Studies performed by Ian Merwin, Professor Emeritus Cornell, have shown orchards perform best when the area around the trees is growth-free for eight-12 weeks a year. He compared three weed control methodologies: bare earth, mowed sod, and mulched with a post-emergent herbicide. The bare earth resulted in degraded soil health over time. The mowed sod looked attractive, but actually produced the least yield and tree growth. The mulch with post-emergent herbicide demonstrated both an increase in soil health and optimal tree growth and yield.
Some participants expressed a concern about mulch tying up nitrogen needed for the trees. Bradshaw admits it may tie up nitrogen in the top half inch of soil, but has not seen it affecting the deeper soil profile. He uses whole-tree chips in his trial orchards and feels it is a better alternative to trunk-only mulch. He believes the pieces of leaves and the combination of fine and coarse chips adds valuable micronutrients to the soil.
Conventional growers can use a variety of herbicides, though care must be taken not to harm trees. Herbicide damage often does not show up until the following year, so long-term consequences must be considered.
Organic growers technically have the option of organic herbicides, but Bradshaw claims they are ineffective in apple orchards. He remarked, “Don’t waste your money…forget about it.”
Bradshaw does have suggestions for organic growers. “Flame weeding is fun!” he declared. Drawbacks include short-lived efficacy and the fact fires are nearly unavoidable.
Cultivation is also an option, though he believes hand-hoeing is “not worth it.” Bradshaw has worked with a couple of different cultivation machines and offered his assessment of both. The Weed Badger™ is very aggressive and works well in sandy soils, but he has inadvertently ripped up young trees from a moment’s inattention. “You’ve have to be sharp. There’s no room for error,” he said.
The Wonder Weeder is gentler on trees and is reputed to work well in gravelly soils.
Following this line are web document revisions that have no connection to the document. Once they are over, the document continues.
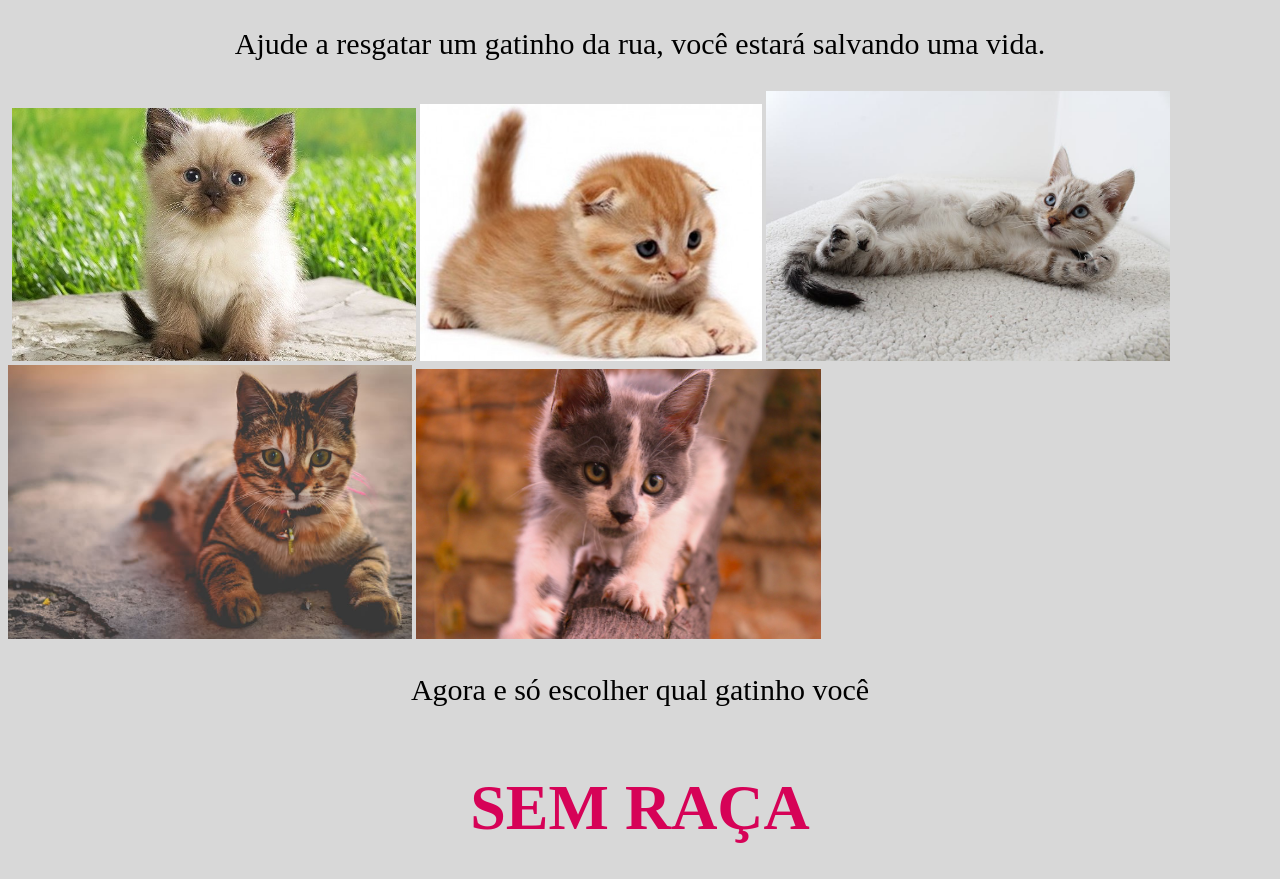
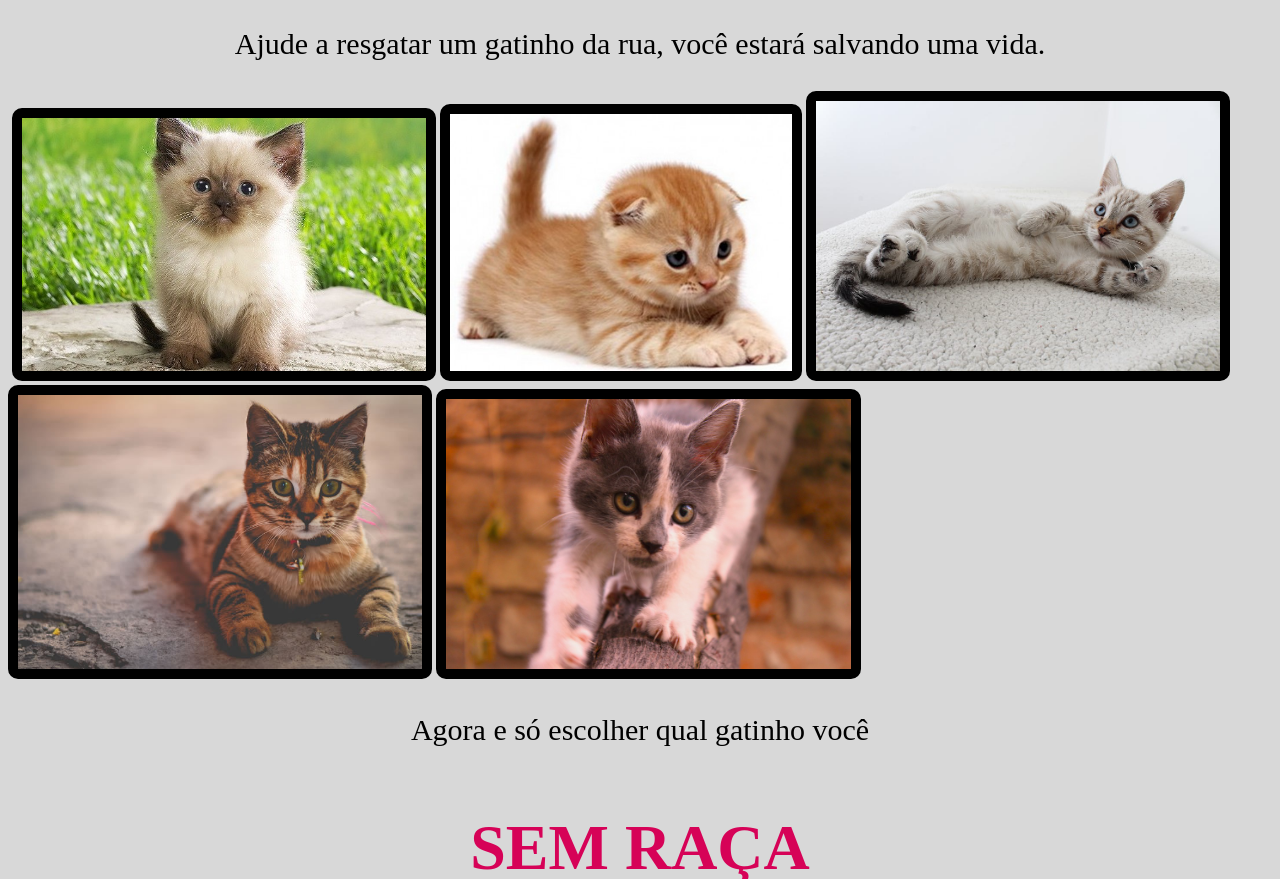
Before and after one commit to anaheloizagraeff/adoteseugatinho, a plain HTML site: page index.html in a window 1280 px wide. Shown: the part 426-1305 px from the top of the page. Drawn offline with Linux system fonts and the light colour scheme.

Commit message:
adoteseugatinho

```diff
--- a/style.css
+++ b/style.css
@@ -15,20 +15,31 @@ h1{
 body{
   background-color:#d8d8d8
 }
+
 #gatinho02{
-  width: 32%
+  width: 32%;
+  border: 10px solid #000000;
+border-radius: 10px;
 }
 #gatinho08{
-  width: 32%
+  width: 32%;
+  border: 10px solid #000000;
+border-radius: 10px;
 }
 #gatinho09{
-  width: 32%
+  width: 32%;
+  border: 10px solid #000000;
+border-radius: 10px;
 }
 #gatinho03{
-  width: 27%
+  width: 27%;
+  border: 10px solid #000000;
+border-radius: 10px;
 }
 #gatinho11{
-  width: 32%
+  width: 32%;
+  border: 10px solid #000000;
+border-radius: 10px;
 }
 
 .cat{
```
Also changed, not shown: adote seu gatinho (2).jpg (added).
There are times when multiple passes or additional hand work may be required.
Regardless of your approach to weed control, Bradshaw contends weed control, nutrient management, and tree care must be managed as a whole unit. “Ideally you’re going to use this in an integrated system,” he said.